Are Islamic mortgages compatible with Quebec-style secularism?

Paul St-Pierre Plamondon undoubtedly sinned by anachronism when he denounced “a concerted action to erase us”. On the other hand, we must recognize the Trudeau government as having a remarkable talent for provocation.

After its pre-budget offensive in areas of provincial jurisdiction, the budget itself contained another discovery: the possibility of introducing “Islamic mortgages” into the Canadian banking system.

It was not enough for Ottawa to prepare to support the challenge to the Law on State Secularism before the Supreme Court; he also had to wave this red rag in front of the bull. After all, if religion can have a place in public institutions, why not in banks, right?

As was to be expected, the Legault government was quick to react. “We are clearly uncomfortable with this idea,” declared the minister responsible for Secularism, Jean-François Roberge. “Treating people differently, from a banking point of view, based on their religious beliefs contradicts the choices that Quebec has made. » Secularism is one of the rare subjects on which the Coalition Avenir Québec can still hope to rally a majority of Quebecers.

Unsurprisingly, the Parti Québécois has also expressed its opposition, but the Liberal Party and Québec solidaire (QS), both opposed to Bill 21, are clearly embarrassed. “We will take the time to study the issue before making a decision,” declared the Liberal MP for Marguerite-Bourgeoys, Frédéric Beauchemin, while QS prefers to wait to see if the Trudeau government will decide to move forward. during next fall’s economic update. And pray that he changes his mind.

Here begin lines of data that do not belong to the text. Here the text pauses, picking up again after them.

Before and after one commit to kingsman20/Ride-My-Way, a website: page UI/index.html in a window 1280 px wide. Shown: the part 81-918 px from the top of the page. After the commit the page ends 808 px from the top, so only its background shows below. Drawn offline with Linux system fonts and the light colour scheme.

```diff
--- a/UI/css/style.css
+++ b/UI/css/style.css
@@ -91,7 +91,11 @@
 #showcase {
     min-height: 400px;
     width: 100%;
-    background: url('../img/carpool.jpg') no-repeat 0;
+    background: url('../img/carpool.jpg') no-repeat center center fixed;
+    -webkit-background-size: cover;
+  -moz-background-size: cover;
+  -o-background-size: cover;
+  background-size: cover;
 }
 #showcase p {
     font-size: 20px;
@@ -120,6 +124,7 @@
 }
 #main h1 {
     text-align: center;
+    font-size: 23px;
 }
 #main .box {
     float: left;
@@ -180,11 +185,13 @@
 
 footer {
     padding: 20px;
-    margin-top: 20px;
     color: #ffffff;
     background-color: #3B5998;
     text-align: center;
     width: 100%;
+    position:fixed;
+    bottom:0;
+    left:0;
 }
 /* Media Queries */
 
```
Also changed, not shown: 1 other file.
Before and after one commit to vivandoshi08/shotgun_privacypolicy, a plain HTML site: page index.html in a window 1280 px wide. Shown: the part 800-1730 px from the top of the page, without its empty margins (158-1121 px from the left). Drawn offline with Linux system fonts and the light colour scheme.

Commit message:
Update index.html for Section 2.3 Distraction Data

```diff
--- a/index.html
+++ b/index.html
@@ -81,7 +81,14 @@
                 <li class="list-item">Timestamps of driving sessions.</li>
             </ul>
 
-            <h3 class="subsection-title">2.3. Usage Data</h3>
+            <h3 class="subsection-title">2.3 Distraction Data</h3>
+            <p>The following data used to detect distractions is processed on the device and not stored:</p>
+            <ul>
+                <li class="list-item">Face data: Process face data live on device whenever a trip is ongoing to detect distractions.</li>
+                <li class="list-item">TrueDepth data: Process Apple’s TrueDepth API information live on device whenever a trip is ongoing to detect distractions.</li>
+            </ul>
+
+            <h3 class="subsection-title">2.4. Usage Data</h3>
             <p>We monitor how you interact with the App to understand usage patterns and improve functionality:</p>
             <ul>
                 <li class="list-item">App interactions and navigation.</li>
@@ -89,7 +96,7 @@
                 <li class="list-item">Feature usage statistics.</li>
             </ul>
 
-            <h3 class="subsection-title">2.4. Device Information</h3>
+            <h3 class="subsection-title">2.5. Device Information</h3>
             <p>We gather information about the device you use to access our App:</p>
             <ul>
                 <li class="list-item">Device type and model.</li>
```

The leader of the Bloc Québécois, Yves-François Blanchet, denounced what in his eyes would constitute “a dangerous precedent”, which would be created for purely “clientelist” reasons by a government seeking to “crop the vote of the Canadian Muslim minority and Quebecois”.

Islamic or “halal” mortgages, which replace the payment of interest with other forms of fees, are not unanimously accepted even within the Muslim community, which has been debating it for years. In 2009, the Saudi group AlBassam House asked the Harper government for authorization to open a first bank offering this service in Canada, which is not permitted by law.

After examining the issue at length, the Canada Mortgage and Housing Corporation (CMHC) ruled out this possibility, which is not yet of interest to any of the major banks. Those wishing to take out a halal-type mortgage that complies with Sharia law can contact Muslim cooperatives.

One of the fiercest opponents on this subject, whom the Bloc Québécois called to witness, is Tarek Fatah, founder of the Muslim Congress of Canada, not to be confused with the National Council of Canadian Muslims, strongly opposed to Bill 21.

This journalist of Pakistani origin, who has had a fairly eventful career, notably campaigned for the New Democratic Party, whose door he slammed because he considered it too welcoming to Islamists.

Already, fifteen years ago, he was delighted with the rejection of Islamist mortgages by the CMHC. “It targets vulnerable and marginalized Muslims, who are told that if they deal with non-Muslims they will go to hell. It’s like the Catholic Church of the 13the century,” he said.


Moreover, as in the case of wearing the veil, the ban on interest would result from a questionable interpretation of the Koran by the Islamist movement. It is rather “usury” that the holy book would prohibit, that is to say an excessive interest rate.

Not everyone has the same reservations. To Mr. Fatah’s criticism, the magazine Maclean’s had opposed those of a professor at the University of Toronto, Walid Hejazi, according to whom Canada had every interest in opening up to “Islamic finance”.

Demand will increase and Canada risks being excluded from a global market that will reach hundreds of billions, he argued. According to him, the Islamic mortgage is a financial product like any other which can be used by both a Muslim and a non-Muslim.

In addition to the economic aspect, allowing people to have access to financing compatible with their religious beliefs “would be consistent with Canada’s fundamental values ​​and our proud history,” added Mr. Hejazi. The question is whether this is consistent with those of Quebec.

The possibility of introducing religious considerations into the financial system was not discussed during the debate on secularism, but it would probably have raised an outcry. Justin Trudeau is undoubtedly not trying to deliberately provoke Quebec. It’s simply that the latter is not part of his vision of Canada. Still, he’s playing with fire.

To watch on video

source site-48